* [INSTRUCTIONS TO FOLLOW]: In this material, which lines include the string "entryX"? Show them.

* [INFORMATION]:
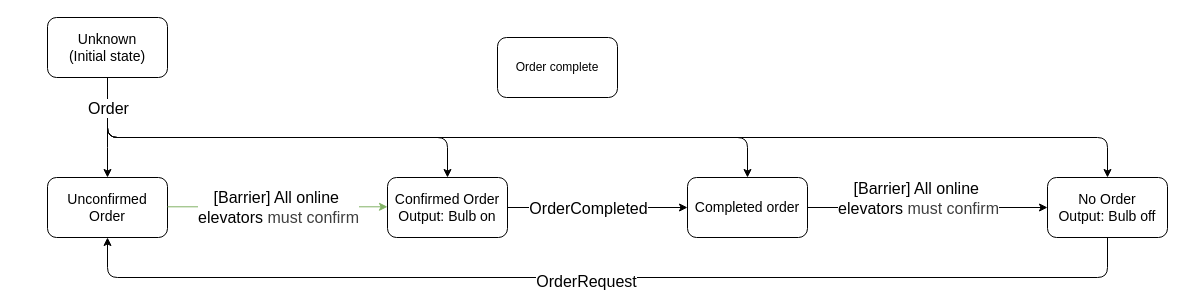
Before: Documentation/orderState.drawio in jensmunkerud/ElevatorProject, a draw.io diagram. Source tidied: cells renumbered, new cells numbered last; positions are measured from the earlier drawing's top-left corner, leaving out a move shared by most shapes. Both pictures are drawn from the tidied source at 100%, with x=0, y=0 at pixel (47, 17).
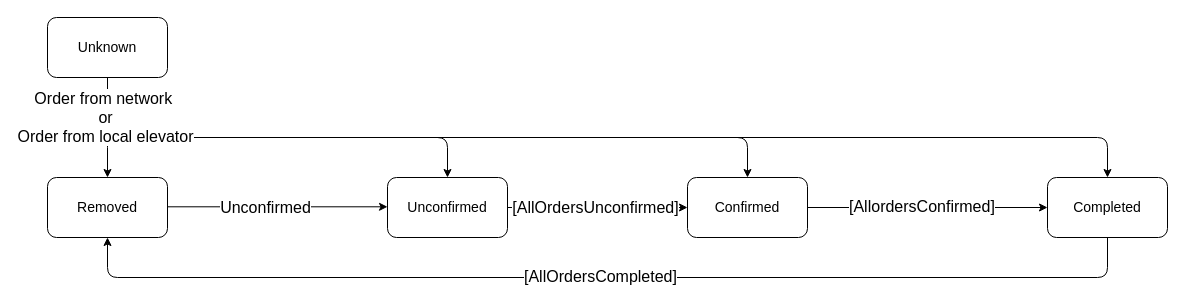
The same diagram, later.

Commit message (it also covers changes not shown here):
Updated order state

Unchanged cells that the change refers to:
```xml
<mxCell id="14" style="edgeStyle=none;html=1;entryX=0.5;entryY=1;entryDx=0;entryDy=0;rounded=1;curved=0;" parent="1" edge="1" source="16" target="7">
  <mxGeometry relative="1" as="geometry">
    <Array as="points">
      <mxPoint x="1060" y="260" />
      <mxPoint x="520" y="260" />
      <mxPoint x="60" y="260" />
    </Array>
  </mxGeometry>
</mxCell>
```

The edit, as a diff of the source:
```diff
@@
-    <mxCell id="6" value="Unknown&lt;div&gt;(Initial state)&lt;/div&gt;" style="rounded=1;whiteSpace=wrap;html=1;fontSize=14;" parent="1" vertex="1">
+    <mxCell id="6" value="Unknown" style="rounded=1;whiteSpace=wrap;html=1;fontSize=14;" parent="1" vertex="1">
       <mxGeometry width="120" height="60" as="geometry" />
     </mxCell>
-    <mxCell id="7" value="Unconfirmed Order" style="rounded=1;whiteSpace=wrap;html=1;fontSize=14;" parent="1" vertex="1">
+    <mxCell id="7" value="Removed" style="rounded=1;whiteSpace=wrap;html=1;fontSize=14;" parent="1" vertex="1">
       <mxGeometry y="160" width="120" height="60" as="geometry" />
     </mxCell>
@@
-    <mxCell id="9" value="Confirmed Order&lt;div&gt;Output: Bulb on&lt;/div&gt;" style="rounded=1;whiteSpace=wrap;html=1;fontSize=14;" parent="1" vertex="1">
+    <mxCell id="9" value="Unconfirmed" style="rounded=1;whiteSpace=wrap;html=1;fontSize=14;" parent="1" vertex="1">
       <mxGeometry x="340" y="160" width="120" height="60" as="geometry" />
     </mxCell>
-    <mxCell id="10" style="edgeStyle=orthogonalEdgeStyle;rounded=0;orthogonalLoop=1;jettySize=auto;html=1;entryX=0;entryY=0.5;entryDx=0;entryDy=0;fillColor=#d5e8d4;strokeColor=light-dark(#82B366,#2C6700);gradientColor=#97d077;" parent="1" edge="1">
+    <mxCell id="10" style="edgeStyle=orthogonalEdgeStyle;rounded=0;orthogonalLoop=1;jettySize=auto;html=1;entryX=0;entryY=0.5;entryDx=0;entryDy=0;fillColor=#d5e8d4;strokeColor=light-dark(#000000,#2C6700);gradientColor=#97d077;" parent="1" edge="1">
       <mxGeometry relative="1" as="geometry">
         <mxPoint x="120" y="189.3" as="sourcePoint" />
         <mxPoint x="340" y="189.3" as="targetPoint" />
       </mxGeometry>
     </mxCell>
-    <mxCell id="11" value="[Barrier] All online&amp;nbsp;&lt;div&gt;elevators&amp;nbsp;&lt;span style=&quot;color: rgb(63, 63, 63); background-color: light-dark(#ffffff, var(--ge-dark-color, #121212));&quot;&gt;must confirm&lt;/span&gt;&lt;/div&gt;" style="edgeLabel;html=1;align=center;verticalAlign=middle;fontSize=16;" parent="10" vertex="1">
-      <mxGeometry x="0.1" y="-2" relative="1" as="geometry">
-        <mxPoint x="-11" y="-2" as="offset" />
-      </mxGeometry>
-    </mxCell>
-    <mxCell id="12" style="edgeStyle=none;html=1;entryX=0;entryY=0.5;entryDx=0;entryDy=0;" parent="1" edge="1" source="13" target="16">
-      <mxGeometry relative="1" as="geometry" />
+    <mxCell id="12" style="edgeStyle=none;html=1;entryX=0;entryY=0.5;entryDx=0;entryDy=0;" parent="1" edge="1" target="16">
+      <mxGeometry relative="1" as="geometry">
+        <mxPoint x="700" y="190" as="sourcePoint" />
+      </mxGeometry>
     </mxCell>
-    <mxCell id="13" value="Completed order" style="rounded=1;whiteSpace=wrap;html=1;fontSize=14;" parent="1" vertex="1">
+    <mxCell id="13" value="Confirmed" style="rounded=1;whiteSpace=wrap;html=1;fontSize=14;" parent="1" vertex="1">
       <mxGeometry x="640" y="160" width="120" height="60" as="geometry" />
     </mxCell>
@@
-    <mxCell id="15" value="&lt;font style=&quot;font-size: 16px;&quot;&gt;OrderRequest&lt;/font&gt;" style="edgeLabel;html=1;align=center;verticalAlign=middle;" parent="14" vertex="1">
-      <mxGeometry x="0.04" y="3" relative="1" as="geometry" />
-    </mxCell>
-    <mxCell id="16" value="No Order&lt;div&gt;Output: Bulb off&lt;/div&gt;" style="rounded=1;whiteSpace=wrap;html=1;fontSize=14;" parent="1" vertex="1">
+    <mxCell id="16" value="Completed" style="rounded=1;whiteSpace=wrap;html=1;fontSize=14;" parent="1" vertex="1">
       <mxGeometry x="1000" y="160" width="120" height="60" as="geometry" />
     </mxCell>
-    <mxCell id="17" value="[Barrier] All online&amp;nbsp;&lt;div&gt;elevators&amp;nbsp;&lt;span style=&quot;color: rgb(63, 63, 63); background-color: light-dark(#ffffff, var(--ge-dark-color, #121212));&quot;&gt;must confirm&lt;/span&gt;&lt;/div&gt;" style="edgeLabel;html=1;align=center;verticalAlign=middle;fontSize=16;" parent="1" vertex="1">
-      <mxGeometry x="870" y="180" as="geometry" />
-    </mxCell>
-    <mxCell id="18" value="Order" style="edgeLabel;html=1;align=center;verticalAlign=middle;fontSize=16;" parent="1" vertex="1">
-      <mxGeometry x="60" y="90" as="geometry" />
+    <mxCell id="18" value="&lt;font style=&quot;color: rgb(0, 0, 0);&quot;&gt;Order from network&amp;nbsp;&lt;/font&gt;&lt;div&gt;&lt;font style=&quot;color: rgb(0, 0, 0);&quot;&gt;or&lt;/font&gt;&lt;/div&gt;&lt;div&gt;&lt;font style=&quot;color: rgb(0, 0, 0);&quot;&gt;Order from local elevator&lt;/font&gt;&lt;/div&gt;" style="edgeLabel;html=1;align=center;verticalAlign=middle;fontSize=16;" parent="1" vertex="1">
+      <mxGeometry x="60" y="100" as="geometry">
+        <mxPoint x="-3" y="-1" as="offset" />
+      </mxGeometry>
     </mxCell>
-    <mxCell id="19" value="&lt;span style=&quot;font-size: 16px;&quot;&gt;OrderCompleted&lt;/span&gt;" style="edgeLabel;html=1;align=center;verticalAlign=middle;" parent="1" vertex="1">
-      <mxGeometry x="540" y="190" as="geometry" />
-    </mxCell>
-    <mxCell id="20" style="edgeStyle=none;html=1;entryX=0.5;entryY=0;entryDx=0;entryDy=0;" parent="1" edge="1" source="21">
-      <mxGeometry relative="1" as="geometry">
-        <Array as="points">
-          <mxPoint x="220" y="50" />
-        </Array>
-      </mxGeometry>
-    </mxCell>
-    <mxCell id="21" value="Order complete" style="rounded=1;whiteSpace=wrap;html=1;" parent="1" vertex="1">
-      <mxGeometry x="450" y="20" width="120" height="60" as="geometry" />
-    </mxCell>
+    <mxCell id="22" value="Unconfirmed" style="edgeLabel;html=1;align=center;verticalAlign=middle;fontSize=16;" parent="1" vertex="1">
+      <mxGeometry x="220" y="190" as="geometry">
+        <mxPoint x="-3" y="-1" as="offset" />
+      </mxGeometry>
+    </mxCell>
+    <mxCell id="23" value="[AllOrdersUnconfirmed]" style="edgeLabel;html=1;align=center;verticalAlign=middle;fontSize=16;" parent="1" vertex="1">
+      <mxGeometry x="550" y="190" as="geometry">
+        <mxPoint x="-3" y="-1" as="offset" />
+      </mxGeometry>
+    </mxCell>
+    <mxCell id="24" value="&lt;div style=&quot;text-align: center;&quot;&gt;&lt;span style=&quot;font-size: 16px; text-wrap-mode: nowrap; background-color: rgb(255, 255, 255);&quot;&gt;[AllordersConfirmed]&lt;/span&gt;&lt;/div&gt;" style="text;whiteSpace=wrap;html=1;" parent="1" vertex="1">
+      <mxGeometry x="800" y="173" width="150" height="30" as="geometry" />
+    </mxCell>
+    <mxCell id="25" value="&lt;div style=&quot;text-align: center;&quot;&gt;&lt;span style=&quot;font-size: 16px; text-wrap-mode: nowrap; background-color: rgb(255, 255, 255);&quot;&gt;[AllOrdersCompleted]&lt;/span&gt;&lt;/div&gt;" style="text;whiteSpace=wrap;html=1;" parent="1" vertex="1">
+      <mxGeometry x="475" y="243" width="150" height="30" as="geometry" />
+    </mxCell>
```
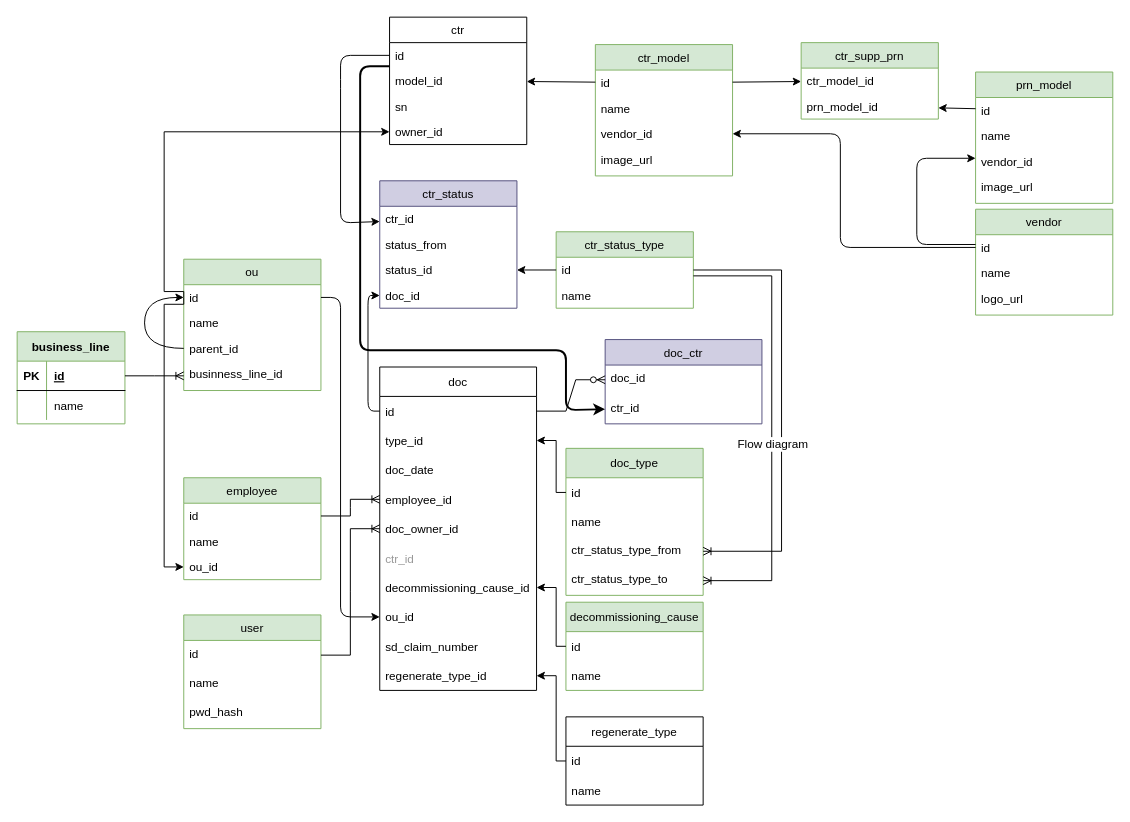
The draw.io diagram page "Ent relationship" (1 of 2) of docs/cartridge_accounting.drawio in IgorTkachuk/caartridge_accounting, before the edit. Source tidied: cells renumbered, new cells numbered last; positions are measured from the earlier drawing's top-left corner, leaving out a move shared by most shapes. Both pictures are drawn from the tidied source at 98%, with x=0, y=0 at pixel (17, 17).
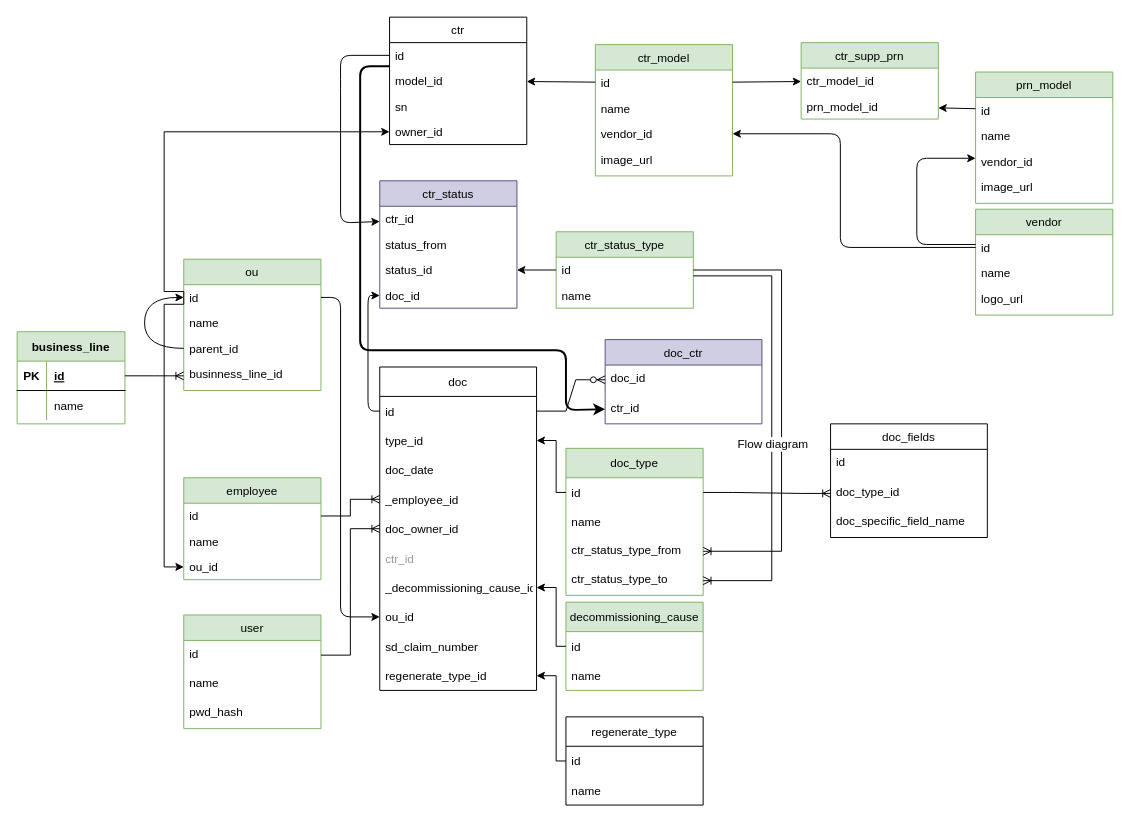
After the change.

Unchanged cells that the change refers to:
```xml
<mxCell id="52" value="doc" style="swimlane;fontStyle=0;horizontal=1;startSize=30;" parent="1" vertex="1">
  <mxGeometry x="370" y="357" width="160" height="330" as="geometry" />
</mxCell>
<mxCell id="64" value="id" style="text;strokeColor=none;fillColor=none;align=left;verticalAlign=middle;spacingLeft=4;spacingRight=4;overflow=hidden;points=[[0,0.5],[1,0.5]];portConstraint=eastwest;" parent="63" vertex="1">
  <mxGeometry y="30" width="140" height="30" as="geometry" />
</mxCell>
```

What changed in the source:
```diff
@@
-    <mxCell id="56" value="employee_id" style="text;strokeColor=none;fillColor=none;align=left;verticalAlign=middle;spacingLeft=4;spacingRight=4;overflow=hidden;points=[[0,0.5],[1,0.5]];portConstraint=eastwest;" parent="52" vertex="1">
+    <mxCell id="56" value="_employee_id" style="text;strokeColor=none;fillColor=none;align=left;verticalAlign=middle;spacingLeft=4;spacingRight=4;overflow=hidden;points=[[0,0.5],[1,0.5]];portConstraint=eastwest;" parent="52" vertex="1">
       <mxGeometry y="120" width="160" height="30" as="geometry" />
     </mxCell>
@@
-    <mxCell id="59" value="decommissioning_cause_id" style="text;strokeColor=none;fillColor=none;align=left;verticalAlign=middle;spacingLeft=4;spacingRight=4;overflow=hidden;points=[[0,0.5],[1,0.5]];portConstraint=eastwest;" parent="52" vertex="1">
+    <mxCell id="59" value="_decommissioning_cause_id" style="text;strokeColor=none;fillColor=none;align=left;verticalAlign=middle;spacingLeft=4;spacingRight=4;overflow=hidden;points=[[0,0.5],[1,0.5]];portConstraint=eastwest;" parent="52" vertex="1">
       <mxGeometry y="210" width="160" height="30" as="geometry" />
     </mxCell>
@@
+    <mxCell id="101" value="doc_fields" style="swimlane;fontStyle=0;horizontal=1;startSize=26;align=center;fontSize=12;" parent="1" vertex="1">
+      <mxGeometry x="830" y="415" width="160" height="116" as="geometry" />
+    </mxCell>
+    <mxCell id="102" value="id" style="text;strokeColor=none;fillColor=none;spacingLeft=4;spacingRight=4;overflow=hidden;fontSize=12;" parent="101" vertex="1">
+      <mxGeometry y="26" width="160" height="30" as="geometry" />
+    </mxCell>
+    <mxCell id="103" value="doc_type_id" style="text;strokeColor=none;fillColor=none;spacingLeft=4;spacingRight=4;overflow=hidden;points=[[0,0.5],[1,0.5]];portConstraint=eastwest;fontSize=12;" parent="101" vertex="1">
+      <mxGeometry y="56" width="160" height="30" as="geometry" />
+    </mxCell>
+    <mxCell id="104" value="doc_specific_field_name" style="text;strokeColor=none;fillColor=none;spacingLeft=4;spacingRight=4;overflow=hidden;fontSize=12;" parent="101" vertex="1">
+      <mxGeometry y="86" width="160" height="30" as="geometry" />
+    </mxCell>
+    <mxCell id="105" style="edgeStyle=entityRelationEdgeStyle;fontSize=12;html=1;endArrow=ERoneToMany;rounded=0;" parent="1" edge="1" source="64" target="103">
+      <mxGeometry relative="1" as="geometry" />
+    </mxCell>
```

* [RESULT OF THIS EXERCISE]:
<mxCell id="14" style="edgeStyle=none;html=1;entryX=0.5;entryY=1;entryDx=0;entryDy=0;rounded=1;curved=0;" parent="1" edge="1" source="16" target="7">
-    <mxCell id="10" style="edgeStyle=orthogonalEdgeStyle;rounded=0;orthogonalLoop=1;jettySize=auto;html=1;entryX=0;entryY=0.5;entryDx=0;entryDy=0;fillColor=#d5e8d4;strokeColor=light-dark(#82B366,#2C6700);gradientColor=#97d077;" parent="1" edge="1">
+    <mxCell id="10" style="edgeStyle=orthogonalEdgeStyle;rounded=0;orthogonalLoop=1;jettySize=auto;html=1;entryX=0;entryY=0.5;entryDx=0;entryDy=0;fillColor=#d5e8d4;strokeColor=light-dark(#000000,#2C6700);gradientColor=#97d077;" parent="1" edge="1">
-    <mxCell id="12" style="edgeStyle=none;html=1;entryX=0;entryY=0.5;entryDx=0;entryDy=0;" parent="1" edge="1" source="13" target="16">
+    <mxCell id="12" style="edgeStyle=none;html=1;entryX=0;entryY=0.5;entryDx=0;entryDy=0;" parent="1" edge="1" target="16">
-    <mxCell id="20" style="edgeStyle=none;html=1;entryX=0.5;entryY=0;entryDx=0;entryDy=0;" parent="1" edge="1" source="21">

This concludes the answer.